Give the number of lines below that hold "changed", and only that.

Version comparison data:
--------------------------------------------------

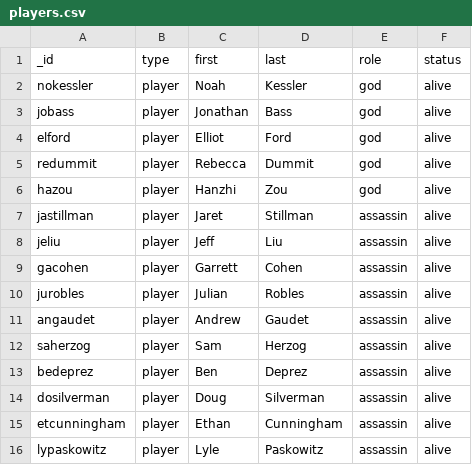
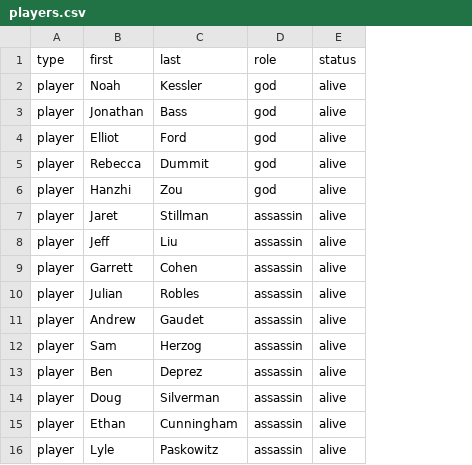
Before and after one commit to HGHS2016/Assassin, a CSV file: public/data/players.csv, drawn as a sheet; the diff names each change by its address in the sheet, - before the commit and + after, or states it on an @@ line.

Commit message:
Added code to initialize Cloudant from CSV file through header.  Currently this is disabled.  Loaded different data set into cloudant and fixed Players table.  However, we still are getting extra undefined, but that probably has something to do with the Teams table below as when I comment that out the Teams table goes away...

```diff
--- a/public/data/players.csv
+++ b/public/data/players.csv
-column A (_id), rows 2-16: nokessler | jobass | elford | redummit | hazou | jastillman | jeliu | gacohen | jurobles | angaudet | saherzog | bedeprez | dosilverman | etcunningham | lypaskowitz
```
Also changed, not shown: public/data/teams.csv, 4 other files.
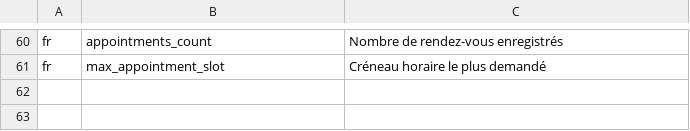
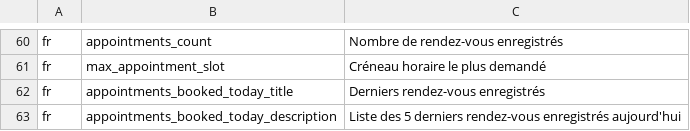
Before and after one commit to ESGI-WEB/api-platform-challenge, a CSV file: api/src/Translations/translations_fr.csv, drawn as a sheet; only a part is shown, gaps mark what is left out.

Commit message:
add last_appointments

```diff
--- a/api/src/Translations/translations_fr.csv
+++ b/api/src/Translations/translations_fr.csv
@@ -61 +61,3 @@ fr,appointments_count,"Nombre de rendez-vous enregistrés"
 fr,max_appointment_slot,"Créneau horaire le plus demandé"
+fr,appointments_booked_today_title,"Derniers rendez-vous enregistrés"
+fr,appointments_booked_today_description,"Liste des 5 derniers rendez-vous enregistrés aujourd'hui"
```
Also changed, not shown: api/src/Translations/translations_en.csv, 4 other files.
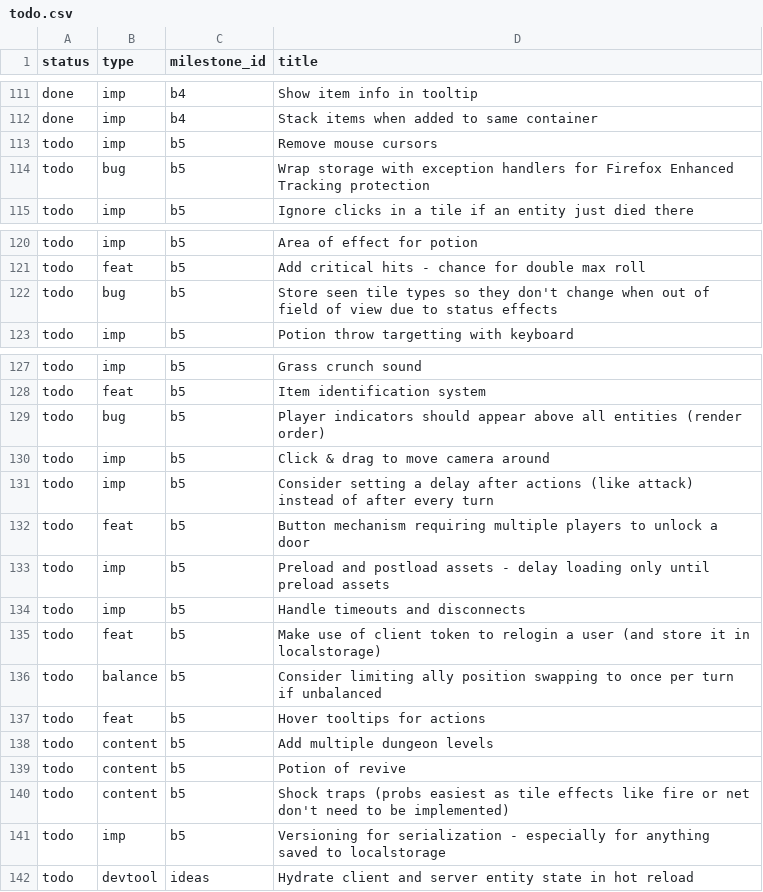
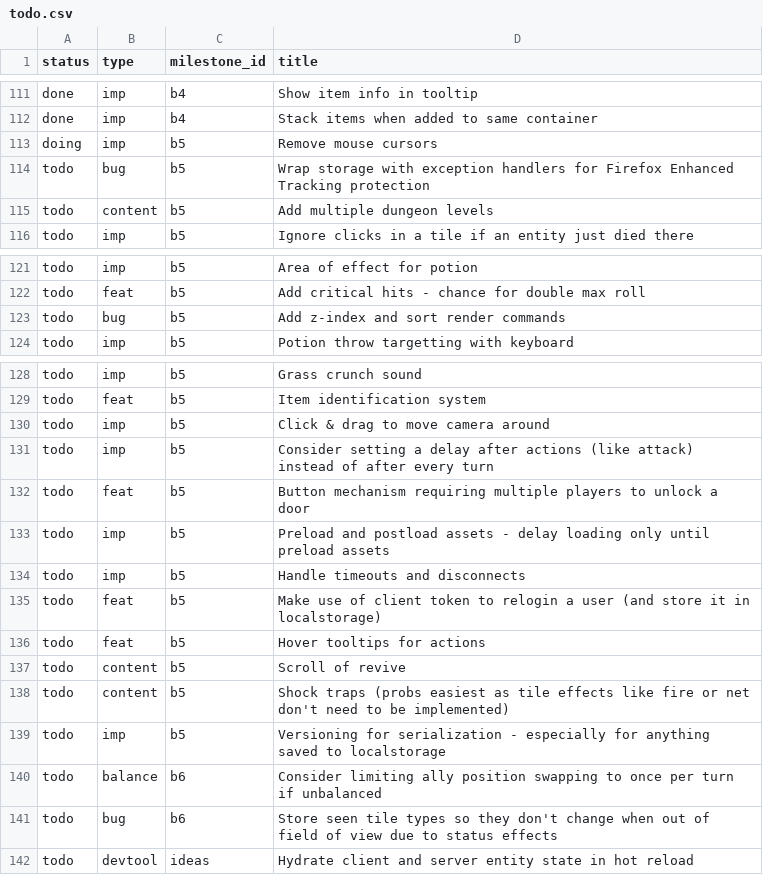
Before and after one commit to jordwest/prism, a CSV file: docs/todo.csv, drawn as a sheet; only a part is shown, gaps mark what is left out.

```diff
--- a/docs/todo.csv
+++ b/docs/todo.csv
@@ -112,4 +112,5 @@ done,imp,b4,Show item info in tooltip
 done,imp,b4,Stack items when added to same container
-todo,imp,b5,Remove mouse cursors
+doing,imp,b5,Remove mouse cursors
 todo,bug,b5,Wrap storage with exception handlers for Firefox Enhanced Tracking protection
+todo,content,b5,Add multiple dungeon levels
 todo,imp,b5,Ignore clicks in a tile if an entity just died there
@@ -121,3 +122,3 @@ todo,imp,b5,Area of effect for potion
 todo,feat,b5,Add critical hits - chance for double max roll
-todo,bug,b5,Store seen tile types so they don't change when out of field of view due to status effects
+todo,bug,b5,Add z-index and sort render commands
 todo,imp,b5,Potion throw targetting with keyboard
@@ -128,3 +129,2 @@ todo,imp,b5,Grass crunch sound
 todo,feat,b5,Item identification system
-todo,bug,b5,Player indicators should appear above all entities (render order)
 todo,imp,b5,Click & drag to move camera around
@@ -135,8 +135,8 @@ todo,imp,b5,Handle timeouts and disconnects
 todo,feat,b5,Make use of client token to relogin a user (and store it in localstorage)
-todo,balance,b5,Consider limiting ally position swapping to once per turn if unbalanced
 todo,feat,b5,Hover tooltips for actions
-todo,content,b5,Add multiple dungeon levels
-todo,content,b5,Potion of revive
+todo,content,b5,Scroll of revive
 todo,content,b5,Shock traps (probs easiest as tile effects like fire or net don't need to be implemented)
 todo,imp,b5,Versioning for serialization - especially for anything saved to localstorage
+todo,balance,b6,Consider limiting ally position swapping to once per turn if unbalanced
+todo,bug,b6,Store seen tile types so they don't change when out of field of view due to status effects
 todo,devtool,ideas,Hydrate client and server entity state in hot reload
```
Also changed, not shown: docs/milestone.csv, 10 other files.
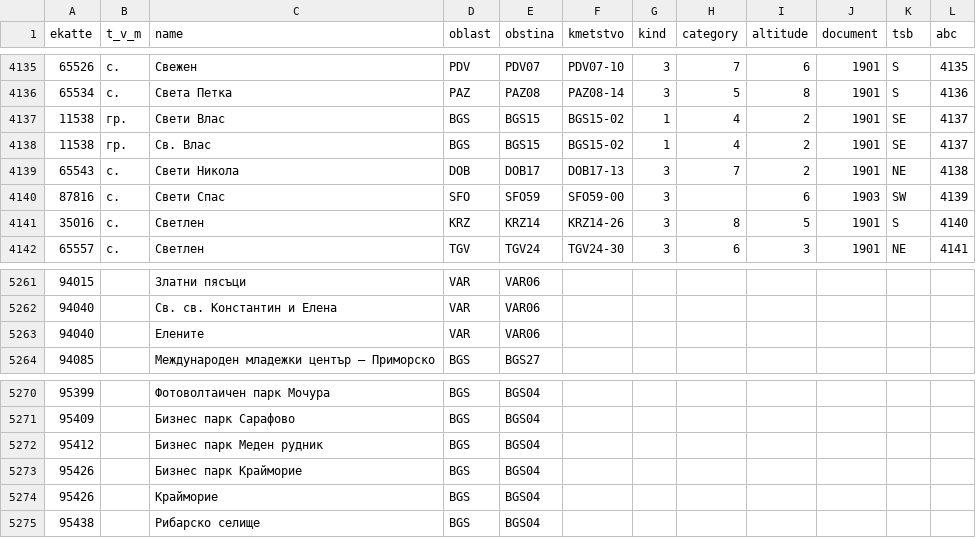
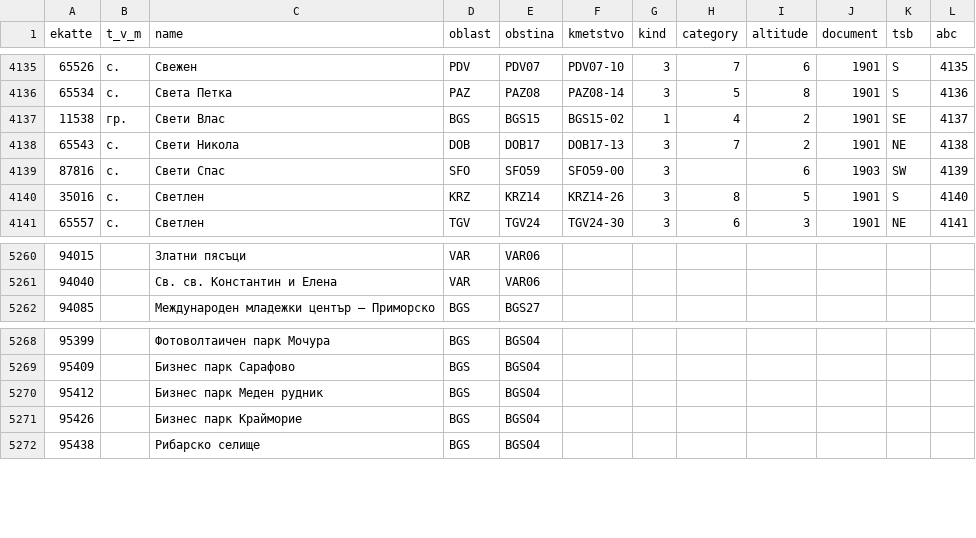
Before and after one commit to pmavrodiev/jobs, a CSV file: jobs/db/Ek_atte.csv, drawn as a sheet; only a part is shown, gaps mark what is left out; the diff names each change by its address in the sheet, - before the commit and + after, or states it on an @@ line.

```diff
--- a/jobs/db/Ek_atte.csv
+++ b/jobs/db/Ek_atte.csv
-row 4138: 11538 | гр. | Св. Влас | BGS | BGS15 | BGS15-02 | 1 | 4 | 2 | 1901 | SE | 4137
-row 5263: 94040 |  | Елените | VAR | VAR06
-row 5274: 95426 |  | Крайморие | BGS | BGS04
```
Also changed, not shown: 9 other files.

--------------------------------------------------

#### [Response to this exercise]
4